Taking a cue from Fimoculous and Russell Ash, Time decided to get list crazy this year with the Top 10 of Everything (instead of the 50 list that the magazine chose last year).

There are far too many sets of enumerations to click through (especially since Time puts each separate item on it’s own impression-gaming page), so I’ll just relate the most relevant parts: an installment of My Damn Channel’s You Suck at Photoshop placed tenth in Top TV Episodes and Dr. Horrible’s Sing-Along Blog ranked #4 in Top TV Series. This, too, after Joss Whedon‘s online sensation took home the honor of being one of Time’s Best Inventions of the Year.

For Dr. Horrible, I think the honor at least kinda makes sense. The show has all the trappings of a quality TV series (Hollywood stars, top-notch production quality, excellent writing, etc.), just with a shorter season and on a smaller budget. In other words, it’s something you could picture actually seeing on television. You Suck at Photoshop, however, is not.

There’s no way this series would ever be on TV, and it’s not because of any deficiency in quality. You Suck at Photoshop is fantastic, but it’s sooooooo much an internet show that putting in a category with 30 Rock and Mad Men seems a misnomer, like Time’s critic James Poniewozik included the series to fulfill a new media quota.

The video elements of the “small-scale serial [that] packed in as much comedy and pathos as a TV series twenty times its length” are just a single portion of the product, an entry point for a more interactive entertainment experience. Creators Troy Hitch and Matt Beldsoe told me the best part about the show was the eBay auction for Donnie’s ring and the fact that users could contact Donnie and Sn4tchBuckl3r via Skype and have a conversation. The inherent interactivity of the inherent drove the look of the show and its storyline. It’s definitely not TV. It’s something different.

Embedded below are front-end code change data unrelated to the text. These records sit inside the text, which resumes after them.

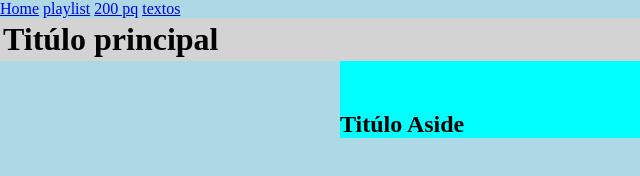
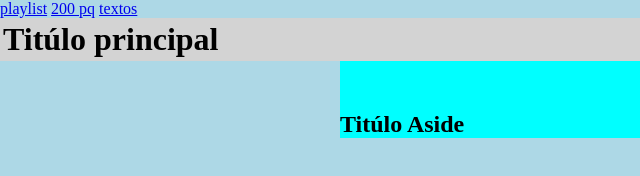
Before and after one commit to Angelo2902/alsite, a plain HTML site: page index.html in a window 1280 px wide. Shown: the full height of the page, 0-640 px from the left. Drawn offline with Linux system fonts and the light colour scheme.

Commit message:
Update index.html

```diff
--- a/index.html
+++ b/index.html
@@ -3,14 +3,14 @@
 <head>
     <meta charset="UTF-8">
     <meta name="viewport" content="width=device-width, initial-scale=1.0">
-    <title>pagina inicial</title>
+    <title>pequeno presente</title>
     <link rel="stylesheet" href="style.css">
 </head>
 <body>
     <header>
 
         <nav>
-            <a href="#">Home</a>
+            <a href="#"></a>
             <a href="#">playlist</a>
             <a href="#">200 pq</a>
             <a href="#">textos</a>
```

It’s great to see traditional media outlets take notice of online original web series and put them alongside traditional forms of entertainment (and in the not-so-distant future, there will be lists where you won’t be sure which shows are from what medium), but it still seems odd. It’s not a bad thing, just a bit off….like if I said Lost was one helluva web series.

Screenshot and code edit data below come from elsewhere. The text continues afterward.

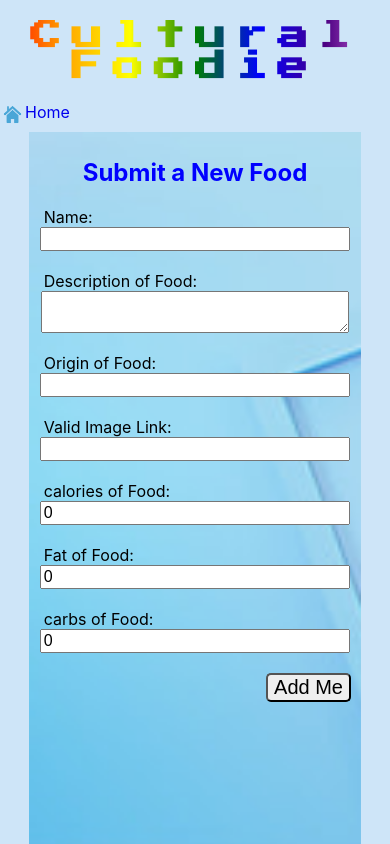
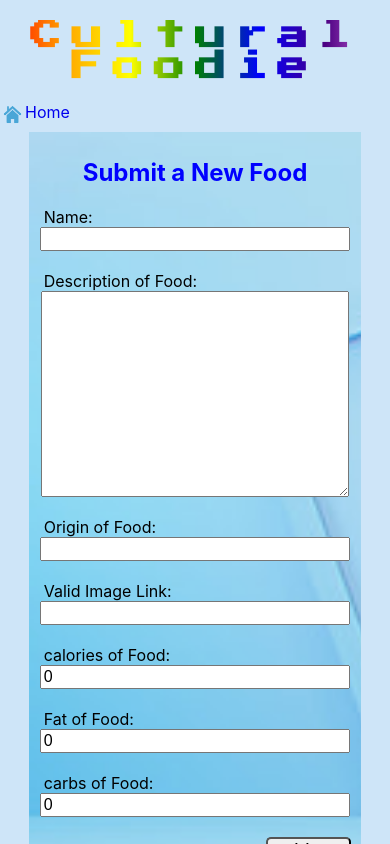
Before and after one commit to Zoe-creator/Cultural-Food, a React (Create React App) app in the folder cultural-food/: page /form in a window 390 px wide. Shown: the top 844 px of the page. Built offline with nearby package versions, Linux system fonts and the light colour scheme; no server answers.

Commit message:
test on iphone

```diff
--- a/cultural-food/src/components/form/form.css
+++ b/cultural-food/src/components/form/form.css
@@ -31,7 +31,7 @@
 
 }
 .form>textarea{
-  max-height:200px;
+  min-height:150px;
 }
 .form>label {
   margin-top: 3%;
@@ -52,8 +52,9 @@
 @media only screen and (max-width: 600px){
   .form {
   width: 80vw;
-  height: 100vh;
+  height: 80vh;
   margin-top: 10px;
+
 }
 .form>label,
 .form>input,
@@ -62,4 +63,7 @@
   font-size: 16px;
   margin:auto;
 }
+.form>textarea{
+  min-height:200px;
 }
+}
```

I suppose that while the mediums converge and online video further develops, I’ll have to suffer some uncomfortable lists and less-than-perfect vocabulary. For now, I’ll just be thankful that Time included some internet video in its lists that goes beyond the Viral category.

Don't miss out on the next big story.

Get Tubefilter's Top Stories, Breaking News, and Event updates delivered straight to your inbox.

This information will never be shared with a third party